But without the senior figures of Per Mertesacker, Shkodran Mustafi and Laurent Koscielny, the Arsenal defence on Friday looked badly short of know-how.
Nacho Monreal, an attacking left-back by trade, was given the central role, flanked by Premier League debutant Sead Kolasinac – who is also more comfortable on the left – and 21-year-old Rob Holding. Their lack of experience in the complex system was plain to see and proved costly against an energised Leicester attack, eager to get at the unfamiliar combination.
Craig Shakespeare’s side peppered the Arsenal penalty box with crosses. There were 14 of them from open play in the first 45 minutes alone. The Foxes also looked to unleash the pace of Jamie Vardy at every opportunity, teeing him up to run into the open spaces to the side of the wide centre-backs. Arsenal’s defence couldn’t cope.
The backline failed to deal with Marc Albrighton’s cross or Harry Maguire’s header across goal in the build-up to Okazaki’s early equaliser, with Kolasinac guilty of wandering away from his back-post guard duty.
Vardy was then afforded far too much space by both the Bosnia international and Monreal for Leicester’s second after Holding had failed to block another Albrighton centre. The England man capitalised again in the second half when completely unmarked from a corner.
It was a recurring concern every time Leicester moved into the final third, with Arsenal’s three at the back looking unacquainted.
Wenger switched to a back four midway through the second half as Arsenal sought to come back from 3-2 down, but with right-back Hector Bellerin at left-back, winger Alex Oxlade-Chamberlain at right-back, and full-backs Monreal and Kolasinac at centre-half, the change hardly solved the confusion in Arsenal’s defensive play.
Perhaps the most impressive part of Arsenal’s thriving form towards the end of last season was that they had had little time to work on their new 3-4-2-1.
But after a full pre-season, knowing that was going to be the system of choice, and with plenty of time to prepare for the absence of suspended Koscielny, Mustafi (a late returner this summer after the Confederations Cup) and Mertesacker, who picked up a cut in last Sunday’s Community Shield, the Arsenal defence seemed ill prepared in the line-up against Leicester.
“It’s the same old problems, year in year out for Arsenal,” said Sky Sports pundit Jamie Carragher. “The back three haven’t looked comfortable all night.
“If you cut the team in half, attacking wise they look great on paper and they showed that with some intricate passing – it was outstanding at times. But at the other half of the pitch, there are big problems for Arsenal.
“Of course there are injuries to the two best centre backs. But even with those centre backs, they still conceded 44 goals last season, so it’s not a great statistic. Arsene Wenger will be hoping those reinforcements will be back soon.”
Fellow pundit Gary Neville agreed, describing Arsenal as “vulnerable” and “naive”. “They showed no authority or organisation,” he said. They’re worrying observations.
Wenger will argue – and expect – the defending will improve when his first-choice centre-back options are fit and available.
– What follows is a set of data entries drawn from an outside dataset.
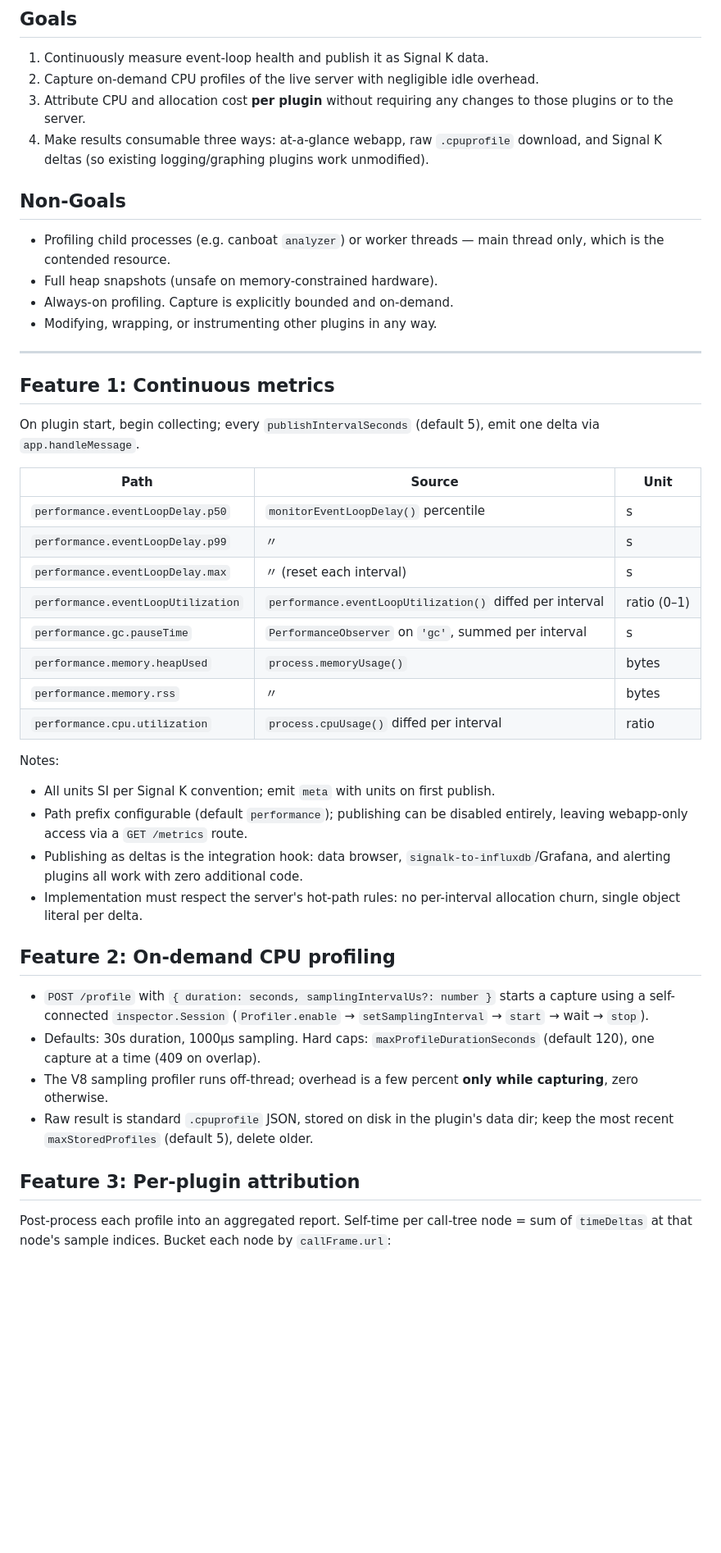
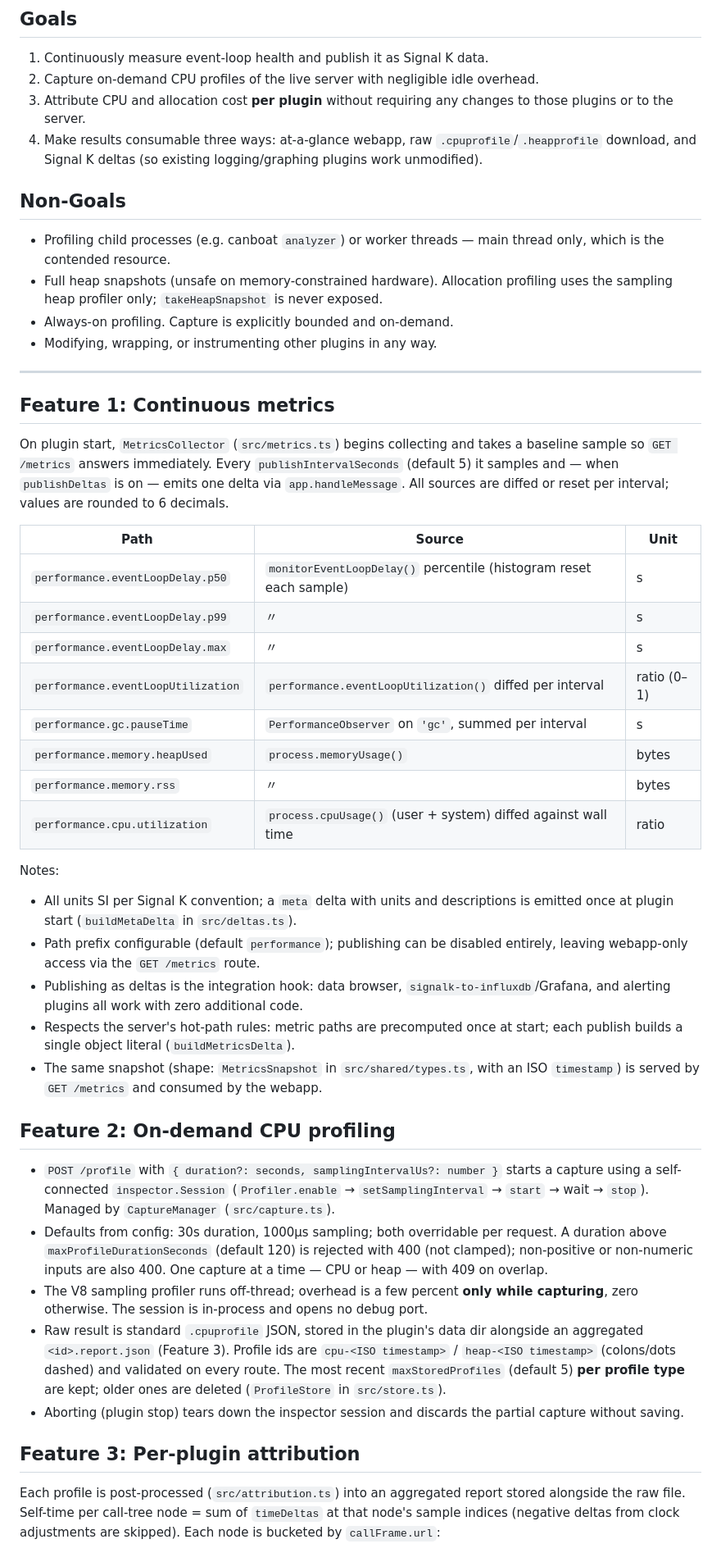
Before and after one commit to hoeken/signalk-performance-monitor, a Markdown page: SPEC.md, the part around one of its changes. Shown at 82% size. Rendered like a GitHub page; blank space fills up the shorter version.

```diff
--- a/SPEC.md
+++ b/SPEC.md
@@ -18,12 +22,12 @@ Signal K server runs all JavaScript — delta processing, WebSocket fanout, REST
 1. Continuously measure event-loop health and publish it as Signal K data.
 2. Capture on-demand CPU profiles of the live server with negligible idle overhead.
 3. Attribute CPU and allocation cost **per plugin** without requiring any changes to those plugins or to the server.
-4. Make results consumable three ways: at-a-glance webapp, raw `.cpuprofile` download, and Signal K deltas (so existing logging/graphing plugins work unmodified).
+4. Make results consumable three ways: at-a-glance webapp, raw `.cpuprofile`/`.heapprofile` download, and Signal K deltas (so existing logging/graphing plugins work unmodified).
 
 ## Non-Goals
 
 - Profiling child processes (e.g. canboat `analyzer`) or worker threads — main thread only, which is the contended resource.
-- Full heap snapshots (unsafe on memory-constrained hardware).
+- Full heap snapshots (unsafe on memory-constrained hardware). Allocation profiling uses the sampling heap profiler only; `takeHeapSnapshot` is never exposed.
 - Always-on profiling. Capture is explicitly bounded and on-demand.
 - Modifying, wrapping, or instrumenting other plugins in any way.
 
@@ -31,34 +35,36 @@ Signal K server runs all JavaScript — delta processing, WebSocket fanout, REST
 
 ## Feature 1: Continuous metrics
 
-On plugin start, begin collecting; every `publishIntervalSeconds` (default 5), emit one delta via `app.handleMessage`.
+On plugin start, `MetricsCollector` (`src/metrics.ts`) begins collecting and takes a baseline sample so `GET /metrics` answers immediately. Every `publishIntervalSeconds` (default 5) it samples and — when `publishDeltas` is on — emits one delta via `app.handleMessage`. All sources are diffed or reset per interval; values are rounded to 6 decimals.
 
-| Path                               | Source                                                   | Unit        |
-| ---------------------------------- | -------------------------------------------------------- | ----------- |
-| `performance.eventLoopDelay.p50`   | `monitorEventLoopDelay()` percentile                     | s           |
-| `performance.eventLoopDelay.p99`   | 〃                                                       | s           |
-| `performance.eventLoopDelay.max`   | 〃 (reset each interval)                                 | s           |
-| `performance.eventLoopUtilization` | `performance.eventLoopUtilization()` diffed per interval | ratio (0–1) |
-| `performance.gc.pauseTime`         | `PerformanceObserver` on `'gc'`, summed per interval     | s           |
-| `performance.memory.heapUsed`      | `process.memoryUsage()`                                  | bytes       |
-| `performance.memory.rss`           | 〃                                                       | bytes       |
-| `performance.cpu.utilization`      | `process.cpuUsage()` diffed per interval                 | ratio       |
+| Path                               | Source                                                             | Unit        |
+| ---------------------------------- | ------------------------------------------------------------------ | ----------- |
+| `performance.eventLoopDelay.p50`   | `monitorEventLoopDelay()` percentile (histogram reset each sample) | s           |
+| `performance.eventLoopDelay.p99`   | 〃                                                                 | s           |
+| `performance.eventLoopDelay.max`   | 〃                                                                 | s           |
+| `performance.eventLoopUtilization` | `performance.eventLoopUtilization()` diffed per interval           | ratio (0–1) |
+| `performance.gc.pauseTime`         | `PerformanceObserver` on `'gc'`, summed per interval               | s           |
+| `performance.memory.heapUsed`      | `process.memoryUsage()`                                            | bytes       |
+| `performance.memory.rss`           | 〃                                                                 | bytes       |
+| `performance.cpu.utilization`      | `process.cpuUsage()` (user + system) diffed against wall time      | ratio       |
 
 Notes:
 
-- All units SI per Signal K convention; emit `meta` with units on first publish.
-- Path prefix configurable (default `performance`); publishing can be disabled entirely, leaving webapp-only access via a `GET /metrics` route.
+- All units SI per Signal K convention; a `meta` delta with units and descriptions is emitted once at plugin start (`buildMetaDelta` in `src/deltas.ts`).
+- Path prefix configurable (default `performance`); publishing can be disabled entirely, leaving webapp-only access via the `GET /metrics` route.
 - Publishing as deltas is the integration hook: data browser, `signalk-to-influxdb`/Grafana, and alerting plugins all work with zero additional code.
-- Implementation must respect the server's hot-path rules: no per-interval allocation churn, single object literal per delta.
+- Respects the server's hot-path rules: metric paths are precomputed once at start; each publish builds a single object literal (`buildMetricsDelta`).
+- The same snapshot (shape: `MetricsSnapshot` in `src/shared/types.ts`, with an ISO `timestamp`) is served by `GET /metrics` and consumed by the webapp.
 
 ## Feature 2: On-demand CPU profiling
 
-- `POST /profile` with `{ duration: seconds, samplingIntervalUs?: number }` starts a capture using a self-connected `inspector.Session` (`Profiler.enable` → `setSamplingInterval` → `start` → wait → `stop`).
-- Defaults: 30s duration, 1000µs sampling. Hard caps: `maxProfileDurationSeconds` (default 120), one capture at a time (409 on overlap).
-- The V8 sampling profiler runs off-thread; overhead is a few percent **only while capturing**, zero otherwise.
-- Raw result is standard `.cpuprofile` JSON, stored on disk in the plugin's data dir; keep the most recent `maxStoredProfiles` (default 5), delete older.
+- `POST /profile` with `{ duration?: seconds, samplingIntervalUs?: number }` starts a capture using a self-connected `inspector.Session` (`Profiler.enable` → `setSamplingInterval` → `start` → wait → `stop`). Managed by `CaptureManager` (`src/capture.ts`).
+- Defaults from config: 30s duration, 1000µs sampling; both overridable per request. A duration above `maxProfileDurationSeconds` (default 120) is rejected with 400 (not clamped); non-positive or non-numeric inputs are also 400. One capture at a time — CPU or heap — with 409 on overlap.
+- The V8 sampling profiler runs off-thread; overhead is a few percent **only while capturing**, zero otherwise. The session is in-process and opens no debug port.
+- Raw result is standard `.cpuprofile` JSON, stored in the plugin's data dir alongside an aggregated `<id>.report.json` (Feature 3). Profile ids are `cpu-<ISO timestamp>` / `heap-<ISO timestamp>` (colons/dots dashed) and validated on every route. The most recent `maxStoredProfiles` (default 5) **per profile type** are kept; older ones are deleted (`ProfileStore` in `src/store.ts`).
+- Aborting (plugin stop) tears down the inspector session and discards the partial capture without saving.
 
 ## Feature 3: Per-plugin attribution
 
-Post-process each profile into an aggregated report. Self-time per call-tree node = sum of `timeDeltas` at that node's sample indices. Bucket each node by `callFrame.url`:
+Each profile is post-processed (`src/attribution.ts`) into an aggregated report stored alongside the raw file. Self-time per call-tree node = sum of `timeDeltas` at that node's sample indices (negative deltas from clock adjustments are skipped). Each node is bucketed by `callFrame.url`:
 
```
Also changed, not shown: other parts of SPEC.md (+84 -51 lines).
He said after the game that “with a bit of work we can get that [vulnerability from crosses and corners] out of our system”.
But it isn’t just Arsenal’s back-ups who have been caught out and exposed in the past. While the Gunners’ attacking fluency is impressive, there remains work to do in defence if they are to challenge at the top this time around.